Heading into the final weekend of Ancient Eight play, there are exactly five basketball games that matter in the quest for the league title.
And while the Harvard men’s basketball team’s Ivy championship outlook is decidedly bleaker than was the case one short week ago—and an outright title is all but off the table—the Crimson (17-9, 9-3 Ivy) retains a shot at the crown.
Thanks to two Harvard losses last weekend to Princeton and Penn, the Tigers (16-9, 9-2) have jumped into the driver’s seat heading into the final stretch of league play. For the first time this season, Princeton holds a half-game advantage over the Crimson in the standings with three days worth of conference contests remaining.
According to Harvard coach Tommy Amaker, the Crimson’s only focus is on the part of the equation within its control—two games at Lavietes Pavilion this weekend, as Harvard plays host to Columbia (12-14, 4-8) and Cornell (13-16, 5-7) on Friday and Saturday, respectively.
“Certainly, if we want to have an opportunity for things to fall our way, we have to do our job,” Amaker said. “And our job is to see if we can really play well this weekend and win.”
Needless to say, both of the Harvard’s final two games are virtual must-wins if the Crimson hopes to punch a ticket to March Madness, and even then, Princeton could still claim the title.
“A lot is at stake for us in a lot of different ways, but we’re not playing out all of the scenarios and all that,” Amaker said. “We’re at home, our final conference games, senior weekend, seeing if we can finish strong.”
First on the slate is Columbia—the only team in the Ivy League that the Harvard has yet to beat this season. When the teams last met, the Lions upset a heavily favored Crimson squad, 78-63—the biggest margin of victory, win or loss, in all of Harvard’s conference games.
“[Columbia] is a pretty potent offensive team at times, and we saw that first hand,” Amaker said. “Our game against them [on Feb. 10] could have been one of their best games, if not their best game, of the year. They had great balance.”
For Harvard to come out on top Friday night, it will need an increased defensive presence, particularly given the recent 75-point performance of a Quakers squad that has averaged 62.8 points per game this season.
“We had a steady diet of defense this week in practice because we weren’t very successful at Penn on the defensive end,” said freshman point guard Siyani Chambers. “We are trying to focus on what we did wrong and trying to fix that [for this weekend].”
Last time out, the Crimson struggled to contain the Lions’ offense, allowing guard Steve Frankoski to score 27 points on the game, including 20 in the first half alone.

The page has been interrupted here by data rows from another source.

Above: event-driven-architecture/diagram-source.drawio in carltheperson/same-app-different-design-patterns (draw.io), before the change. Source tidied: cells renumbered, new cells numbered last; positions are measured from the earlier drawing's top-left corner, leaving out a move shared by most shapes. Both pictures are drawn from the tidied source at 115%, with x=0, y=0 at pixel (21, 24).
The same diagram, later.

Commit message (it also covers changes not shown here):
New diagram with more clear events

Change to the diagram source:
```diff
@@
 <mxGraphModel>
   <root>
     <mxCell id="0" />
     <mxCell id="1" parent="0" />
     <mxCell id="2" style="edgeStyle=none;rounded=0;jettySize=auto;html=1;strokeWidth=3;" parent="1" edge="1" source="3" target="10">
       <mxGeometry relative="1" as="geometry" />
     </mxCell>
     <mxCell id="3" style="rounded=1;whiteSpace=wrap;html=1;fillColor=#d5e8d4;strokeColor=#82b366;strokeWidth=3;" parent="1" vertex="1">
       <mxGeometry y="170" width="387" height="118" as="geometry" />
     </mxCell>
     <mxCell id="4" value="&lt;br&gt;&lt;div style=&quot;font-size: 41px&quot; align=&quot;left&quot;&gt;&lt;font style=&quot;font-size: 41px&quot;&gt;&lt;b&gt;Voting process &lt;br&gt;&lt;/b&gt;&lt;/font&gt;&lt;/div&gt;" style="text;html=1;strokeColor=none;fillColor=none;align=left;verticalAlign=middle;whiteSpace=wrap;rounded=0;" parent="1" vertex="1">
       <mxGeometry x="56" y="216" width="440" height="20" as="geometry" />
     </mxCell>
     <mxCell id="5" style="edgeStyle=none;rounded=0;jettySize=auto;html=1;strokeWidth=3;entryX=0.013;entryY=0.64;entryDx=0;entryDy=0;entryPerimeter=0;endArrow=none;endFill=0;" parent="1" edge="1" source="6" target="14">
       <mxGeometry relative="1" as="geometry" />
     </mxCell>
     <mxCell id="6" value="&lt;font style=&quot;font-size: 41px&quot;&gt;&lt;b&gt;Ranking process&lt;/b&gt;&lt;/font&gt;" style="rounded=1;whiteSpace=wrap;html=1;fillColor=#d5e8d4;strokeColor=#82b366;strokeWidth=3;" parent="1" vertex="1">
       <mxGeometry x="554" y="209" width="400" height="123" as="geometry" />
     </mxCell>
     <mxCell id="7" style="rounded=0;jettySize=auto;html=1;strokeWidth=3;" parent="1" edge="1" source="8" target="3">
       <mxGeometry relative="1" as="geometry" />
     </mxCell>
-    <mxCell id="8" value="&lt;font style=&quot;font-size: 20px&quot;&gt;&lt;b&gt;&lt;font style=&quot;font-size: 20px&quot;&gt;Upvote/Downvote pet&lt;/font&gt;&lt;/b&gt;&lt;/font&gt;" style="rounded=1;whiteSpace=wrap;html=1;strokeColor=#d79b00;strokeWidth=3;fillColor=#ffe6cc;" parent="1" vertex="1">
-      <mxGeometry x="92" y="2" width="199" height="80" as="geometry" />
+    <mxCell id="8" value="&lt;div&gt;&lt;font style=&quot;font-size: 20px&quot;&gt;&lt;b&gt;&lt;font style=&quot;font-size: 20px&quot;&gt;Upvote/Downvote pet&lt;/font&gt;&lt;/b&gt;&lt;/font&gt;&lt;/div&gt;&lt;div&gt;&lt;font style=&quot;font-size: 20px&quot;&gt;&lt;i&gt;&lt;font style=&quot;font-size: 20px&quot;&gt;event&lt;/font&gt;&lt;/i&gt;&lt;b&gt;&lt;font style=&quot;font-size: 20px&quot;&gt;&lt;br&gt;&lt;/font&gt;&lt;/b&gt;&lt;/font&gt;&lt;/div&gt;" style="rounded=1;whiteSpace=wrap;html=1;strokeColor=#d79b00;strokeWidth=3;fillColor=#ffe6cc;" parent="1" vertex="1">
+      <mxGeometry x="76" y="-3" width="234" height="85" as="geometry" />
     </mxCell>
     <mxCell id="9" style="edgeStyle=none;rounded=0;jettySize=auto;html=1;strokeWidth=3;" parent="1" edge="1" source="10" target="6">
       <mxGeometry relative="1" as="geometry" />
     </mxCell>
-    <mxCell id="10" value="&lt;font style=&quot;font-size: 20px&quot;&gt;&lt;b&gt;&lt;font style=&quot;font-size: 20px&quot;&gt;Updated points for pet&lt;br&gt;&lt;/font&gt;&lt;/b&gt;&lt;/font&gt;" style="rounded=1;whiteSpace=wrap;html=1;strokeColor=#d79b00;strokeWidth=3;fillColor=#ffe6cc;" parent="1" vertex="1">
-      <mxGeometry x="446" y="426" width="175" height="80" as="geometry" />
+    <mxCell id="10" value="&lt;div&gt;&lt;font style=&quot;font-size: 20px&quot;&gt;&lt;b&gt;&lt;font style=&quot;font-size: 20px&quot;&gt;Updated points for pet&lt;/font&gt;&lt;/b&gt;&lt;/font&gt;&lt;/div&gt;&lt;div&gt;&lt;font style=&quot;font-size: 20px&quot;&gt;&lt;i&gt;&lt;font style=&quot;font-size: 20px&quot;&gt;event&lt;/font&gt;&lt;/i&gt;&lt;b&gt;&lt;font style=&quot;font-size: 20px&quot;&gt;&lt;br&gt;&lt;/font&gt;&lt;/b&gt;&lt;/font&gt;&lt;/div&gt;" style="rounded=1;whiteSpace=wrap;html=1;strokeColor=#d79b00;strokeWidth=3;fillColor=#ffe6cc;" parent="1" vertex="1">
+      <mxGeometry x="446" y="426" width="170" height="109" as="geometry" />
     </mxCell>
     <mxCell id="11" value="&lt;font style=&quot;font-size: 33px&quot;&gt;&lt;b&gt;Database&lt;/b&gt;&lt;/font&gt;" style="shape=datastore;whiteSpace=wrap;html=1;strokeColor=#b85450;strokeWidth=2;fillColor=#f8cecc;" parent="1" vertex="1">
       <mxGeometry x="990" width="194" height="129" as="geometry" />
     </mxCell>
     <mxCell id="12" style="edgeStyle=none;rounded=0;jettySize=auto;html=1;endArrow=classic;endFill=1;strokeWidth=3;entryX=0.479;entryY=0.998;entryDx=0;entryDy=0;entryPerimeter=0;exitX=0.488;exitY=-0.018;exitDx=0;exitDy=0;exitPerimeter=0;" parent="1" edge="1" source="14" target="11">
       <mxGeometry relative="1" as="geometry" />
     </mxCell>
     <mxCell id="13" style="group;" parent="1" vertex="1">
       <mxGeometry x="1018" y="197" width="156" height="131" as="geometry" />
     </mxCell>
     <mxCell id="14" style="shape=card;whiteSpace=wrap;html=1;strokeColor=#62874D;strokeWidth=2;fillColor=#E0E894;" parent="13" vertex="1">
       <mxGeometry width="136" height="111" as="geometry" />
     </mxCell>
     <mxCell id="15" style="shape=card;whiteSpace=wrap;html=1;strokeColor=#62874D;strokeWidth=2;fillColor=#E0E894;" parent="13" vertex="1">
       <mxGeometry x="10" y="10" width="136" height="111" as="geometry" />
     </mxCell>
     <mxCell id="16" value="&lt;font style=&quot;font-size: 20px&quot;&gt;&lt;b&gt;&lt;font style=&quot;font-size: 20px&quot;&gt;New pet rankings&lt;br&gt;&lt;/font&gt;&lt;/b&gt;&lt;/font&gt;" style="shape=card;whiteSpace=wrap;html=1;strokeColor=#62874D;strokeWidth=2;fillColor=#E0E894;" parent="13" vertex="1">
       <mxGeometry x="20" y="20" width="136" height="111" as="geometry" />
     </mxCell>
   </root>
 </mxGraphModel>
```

“He just annihilated us,” said Amaker of Frankoski’s career performance. “What we’ve been trying to do in our practices this week is that we have to do a better job of guarding their perimeter players.”

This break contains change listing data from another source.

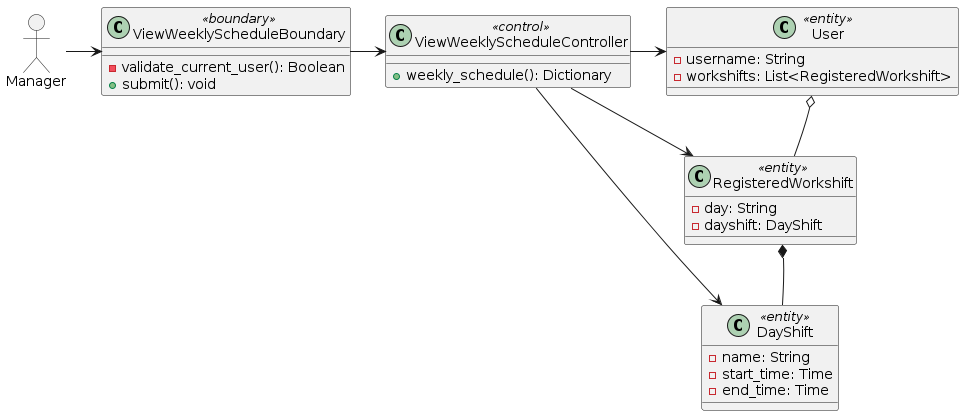
This is docs/UML/Class Diagrams/view-weekly-schedule.png from LapTQ/MCT, a PlantUML export, as it was before one commit. The source it was exported from:
```plantuml
@startuml

allowmixing

actor Manager

class ViewWeeklyScheduleBoundary <<boundary>> {

    - validate_current_user(): Boolean
    + submit(): void
}

class ViewWeeklyScheduleController <<control>> {

    + weekly_schedule(): Dictionary
}

class User <<entity>> {
    - username: String
    - workshifts: List<RegisteredWorkshift>
}

class RegisteredWorkshift <<entity>> {
    - day: String
    - dayshift: DayShift
}

class DayShift <<entity>> {
    - name: String
    - start_time: Time
    - end_time: Time
}

Manager -> ViewWeeklyScheduleBoundary
ViewWeeklyScheduleBoundary -right-> ViewWeeklyScheduleController
ViewWeeklyScheduleController -right-> User
ViewWeeklyScheduleController --> RegisteredWorkshift
ViewWeeklyScheduleController --> DayShift
User -[hidden]d- RegisteredWorkshift
RegisteredWorkshift -[hidden]d- DayShift
User o-- RegisteredWorkshift
RegisteredWorkshift *-- DayShift


@enduml
```
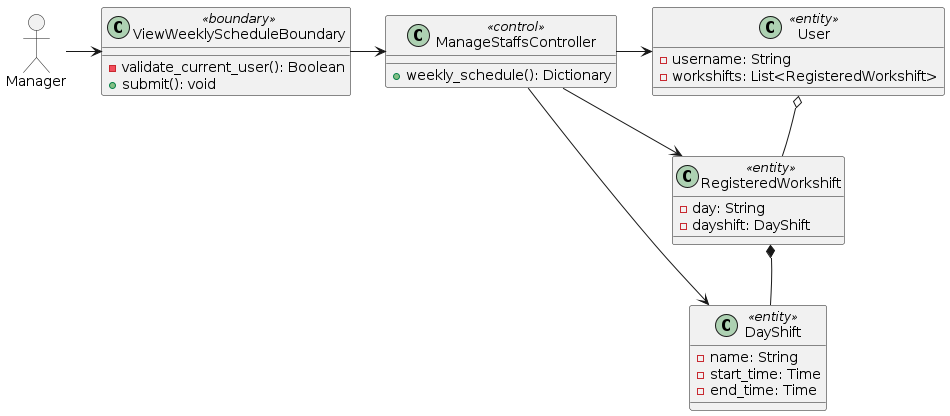
The same diagram one commit later.

Diff of the diagram source:
```diff
@@ -10,7 +10,7 @@
     + submit(): void
 }
 
-class ViewWeeklyScheduleController <<control>> {
+class ManageStaffsController <<control>> {
 
     + weekly_schedule(): Dictionary
 }
@@ -32,10 +32,10 @@
 }
 
 Manager -> ViewWeeklyScheduleBoundary
-ViewWeeklyScheduleBoundary -right-> ViewWeeklyScheduleController
-ViewWeeklyScheduleController -right-> User
-ViewWeeklyScheduleController --> RegisteredWorkshift
-ViewWeeklyScheduleController --> DayShift
+ViewWeeklyScheduleBoundary -right-> ManageStaffsController
+ManageStaffsController -right-> User
+ManageStaffsController --> RegisteredWorkshift
+ManageStaffsController --> DayShift
 User -[hidden]d- RegisteredWorkshift
 RegisteredWorkshift -[hidden]d- DayShift
 User o-- RegisteredWorkshift
```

Frankoski and Columbia point guard Brian Barbour—who leads his team with 12 points and 4.2 assists per game—will likely headline the Crimson’s defensive challenges on the perimeter, while Mark Cisco and John Daniels each average greater than four rebounds per game on the inside. In the two teams’ contest at Columbia, the Lions outrebounded the Crimson, 33-22, and scored 12 more points in the paint.
“We gave up way too many second shots in New York, and we also gave up too many open shots,” Chambers said. “Those are two areas on the defensive end that we really need to focus on.”
Although the Crimson was able to squeak by with a 67-65 win in its first matchup against the Big Red, the victory did not come without major difficulty. Chambers led the Crimson on the day, notching an impressive 18 points and 11 assists against a Cornell team that has been plagued by injury as of late.
“We’re not sure who’s going to play [for Cornell],” said Amaker of the Big Red’s depleted roster. “Obviously their quickness, their athleticism, similar to a Penn, gave us a lot of problems [last time]. I anticipate that however many healthy bodies they have or whatever the situation is, that they would play us very tough, very aggressively.”
In addition to any conference implications, this weekend also marks co-captain Christian Webster’s final home games in a Harvard uniform. Webster—the lone senior on the Crimson’s roster—recently earned the distinction of being the winningest player in the history of Harvard basketball.
“[Webster] has enhanced our program immeasurably, certainly by his presence and also by his game,” Amaker said. “We’re going to miss him. We’re hopeful that we can finish this the right way for him.”